Click image to zoom

Factors in the Sex Life of Twenty-two Hundred Women

by Davis, Katharine Bement

7th printing

Price: $65.00
from: ReadInk

  • Seller Inventory #: 24971
  • Format: Hardcover
  • Book condition: Very Good+
  • Edition: 7th printing
  • Binding: Hardcover
  • Publisher: Harper & Brothers
  • Place: New York/London
  • Date published: (c.1929)
  • Keywords: Sexuality, Women
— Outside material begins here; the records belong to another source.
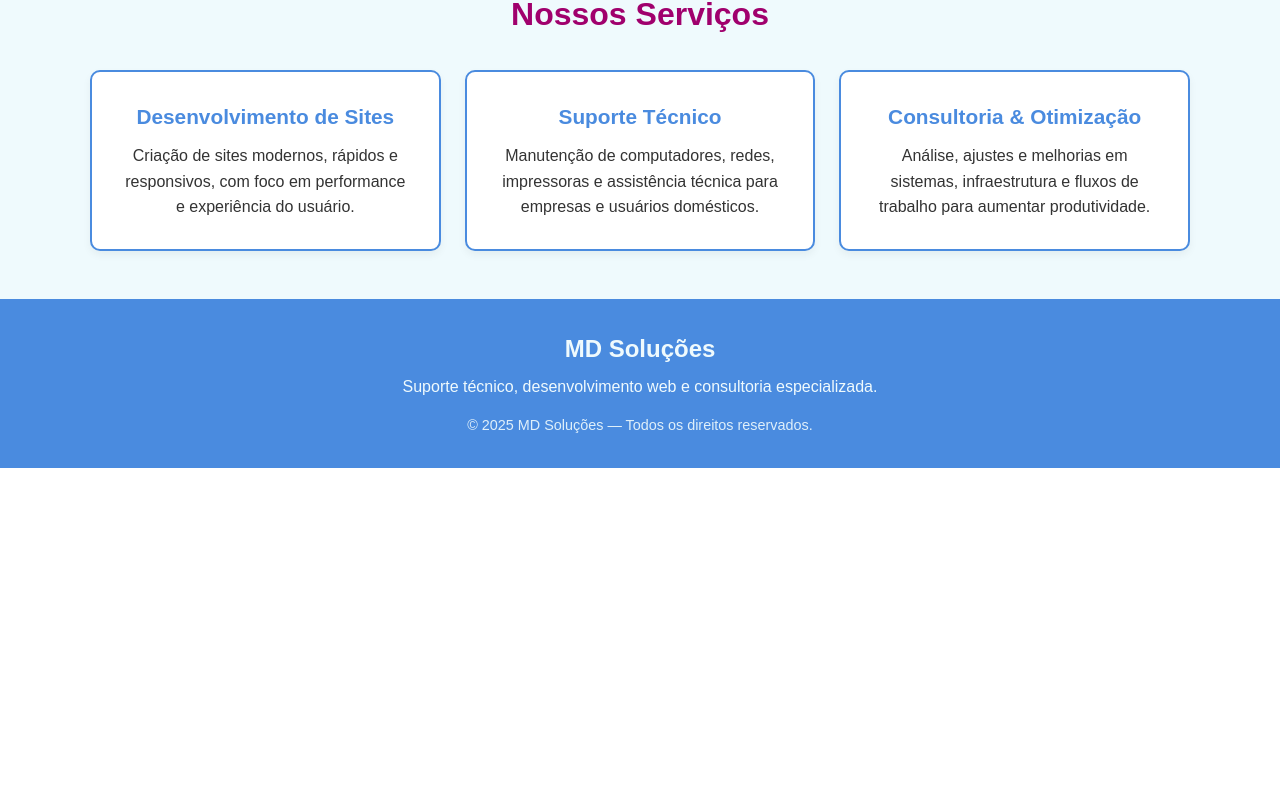
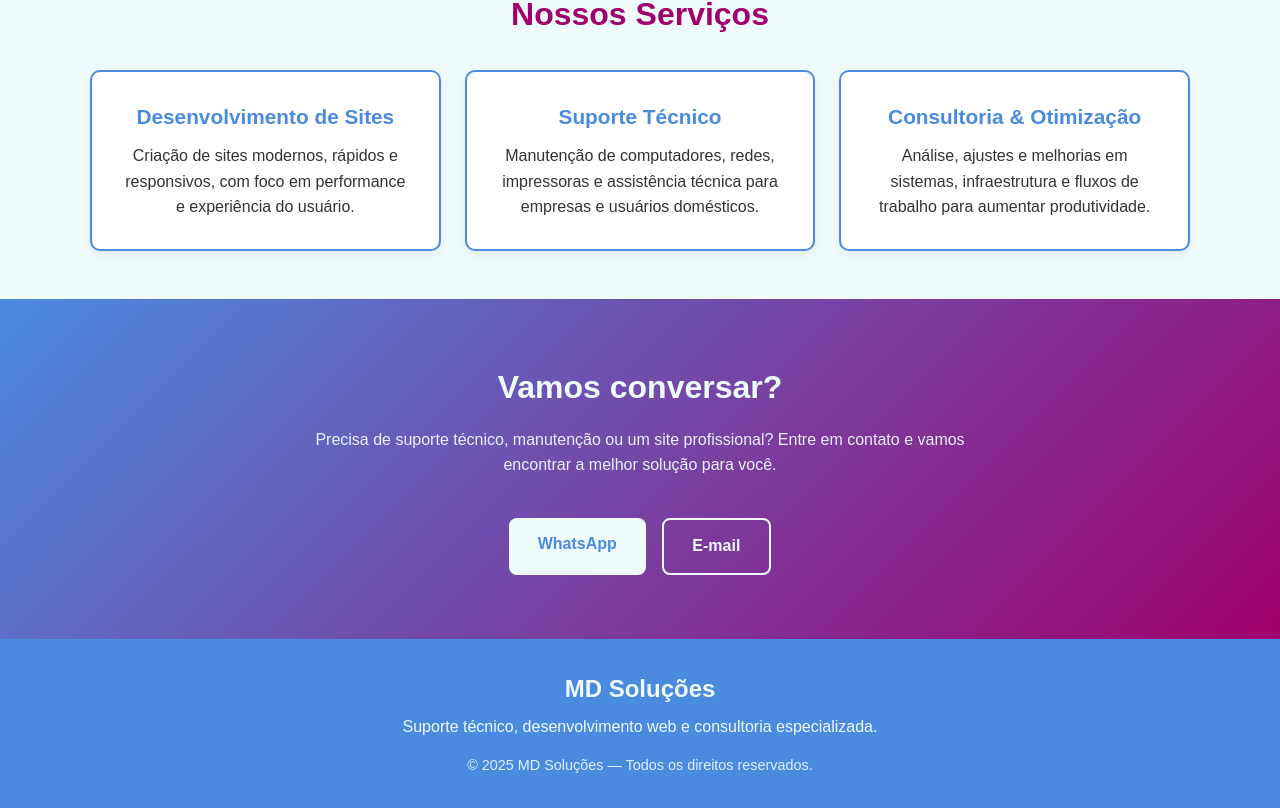
Before and after one commit to eduardomartins2/md-solucoes, a React (Vite) app: page / in a window 1280 px wide. Shown: the part 469-1277 px from the top of the page. Before the commit the page ends 937 px from the top, so only its background shows below. Built offline with nearby package versions, Linux system fonts and the light colour scheme.

Commit message:
feat: add animated Contact section with CTA and gradient background

```diff
--- a/src/App.jsx
+++ b/src/App.jsx
@@ -2,6 +2,7 @@ import Header from "./components/Header/Header";
 import Hero from "./components/Hero/Hero";
 import Services from "./components/Services/Services";
 import Footer from "./components/Footer/Footer";
+import Contact from "./components/Contact/Contact";
 
 function App() {
   return (
@@ -9,6 +10,7 @@ function App() {
       <Header />
       <Hero />
       <Services />
+      <Contact />
       <Footer />
     </>
   );
--- /dev/null
+++ b/src/components/Contact/Contact.css
@@ -0,0 +1,58 @@
+.contact {
+  padding: 4rem 1.5rem;
+  background: linear-gradient(
+    135deg,
+    #4A8BDF 0%,
+    #A0006D 100%
+  );
+  color: #EFFAFD;
+  text-align: center;
+}
+
+.contact-container {
+  max-width: 700px;
+  margin: 0 auto;
+}
+
+.contact h2 {
+  font-size: 2rem;
+  font-weight: 700;
+  margin-bottom: 1rem;
+}
+
+.contact p {
+  font-size: 1rem;
+  line-height: 1.6;
+  margin-bottom: 2.5rem;
+  opacity: 0.95;
+}
+
+.contact-actions {
+  display: flex;
+  gap: 1rem;
+  justify-content: center;
+  flex-wrap: wrap;
+}
+
+.contact-btn {
+  padding: 0.9rem 1.8rem;
+  border-radius: 8px;
+  font-size: 1rem;
+  text-decoration: none;
+  font-weight: 600;
+  transition: 0.3s ease-in-out;
+}
+
+.contact-btn.primary {
+  background: #EFFAFD;
+  color: #4A8BDF;
+}
+
+.contact-btn.secondary {
+  border: 2px solid #EFFAFD;
+  color: #EFFAFD;
+}
+
+.contact-btn.secondary:hover {
+  background: rgba(255, 255, 255, 0.1);
+}
--- /dev/null
+++ b/src/components/Contact/Contact.jsx
@@ -0,0 +1,45 @@
+import "./Contact.css";
+import { motion } from "framer-motion";
+
+export default function Contact() {
+  return (
+    <section id="contact" className="contact">
+      <motion.div
+        className="contact-container"
+        initial={{ opacity: 0, y: 50 }}
+        whileInView={{ opacity: 1, y: 0 }}
+        transition={{ duration: 0.8, ease: "easeOut" }}
+        viewport={{ once: true }}
+      >
+        <h2>Vamos conversar?</h2>
+
+        <p>
+          Precisa de suporte técnico, manutenção ou um site profissional?
+          Entre em contato e vamos encontrar a melhor solução para você.
+        </p>
+
+        <div className="contact-actions">
+          <motion.a
+            href="https://wa.me/5500000000000"
+            target="_blank"
+            rel="noopener noreferrer"
+            className="contact-btn primary"
+            whileHover={{ scale: 1.05 }}
+            whileTap={{ scale: 0.96 }}
+          >
+            WhatsApp
+          </motion.a>
+
+          <motion.a
+            href="mailto:contato@mdsolucoes.com"
+            className="contact-btn secondary"
+            whileHover={{ scale: 1.05 }}
+            whileTap={{ scale: 0.96 }}
+          >
+            E-mail
+          </motion.a>
+        </div>
+      </motion.div>
+    </section>
+  );
+}
```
New York/London: Harper & Brothers. Very Good+. (c.1929). 7th printing. Hardcover. (no dust jacket) [good solid book, some age-toning to edges of text block, gilt spine lettering rubbed (but still readable), front cover lettering still bright]. (Publications of the Bureau of Social Hygiene) Series (charts, tables) This groundbreaking study was undertaken by a New York City-based agency, the Bureau of Social Hygiene, that had been founded by John D. Rockefeller Jr. in 1913, with the avowed purpose of discovering "conditions among so-called normal women." (This was in reaction to the fact, as explained in the Introduction, that much of the available data up until that time had been gathered "from records and studies of women confined either in hospital for the physically or mentally sick or in institutions which care for delinquents," or from the case records of various kinds of doctors (including psychiatrists) "to whom application is made for help in some ill." The researchers sent out 10,000 letters seeking participants in the study, particularly targeting "normal married women," women's club members, and alumni of women's colleges; in the end, they ended up with about 2,200 written case histories from which to extrapolate their data. (Apparently no personal interviews were conducted.) Katharine Bement Davis (1860-1935), who directed the study in her capacity as general secretary of the Bureau of Social Hygiene from 1918 until her retirement in 1928, was a prominent Progressive Era activist, teacher, social worker, and advocate for women's rights, who had been one of the first women in the U.S. to earn a Ph.D. in Political Science-Economics (at the University of Chicago). She had extensive experience in prison management (she was the first director of the New York State Reformatory for Women when it opened in 1901), and was a strong proponent of science-based prison reform; in 1914 she became the first woman to head a New York City agency when she was appointed the city's Commissioner of Correction. (She was also a eugenicist, but as the saying goes: nobody's perfect.) Upon her retirement she was feted with a testimonial dinner at the Waldorf-Astoria Hotel, with a stellar guest list that included Jane Addams, Eleanor Roosevelt, Carrie Chapman Catt, and Lillian Wald. It's also worth noting that Ms. Davis was credited with the screenplay for the 1919 silent film THE END OF THE ROAD, produced by the American Social Hygiene Association; it was advertised as "A Picture with a Purpose," that being to educate young women about the perils of premarital sex and venereal disease. **** NOTE that additional shipping charges will be requested for international shipping of this moderately heavy book, or for Priority Mail service to U.S. destinations; if this concerns you, please contact us for a shipping quote before placing your order. **** .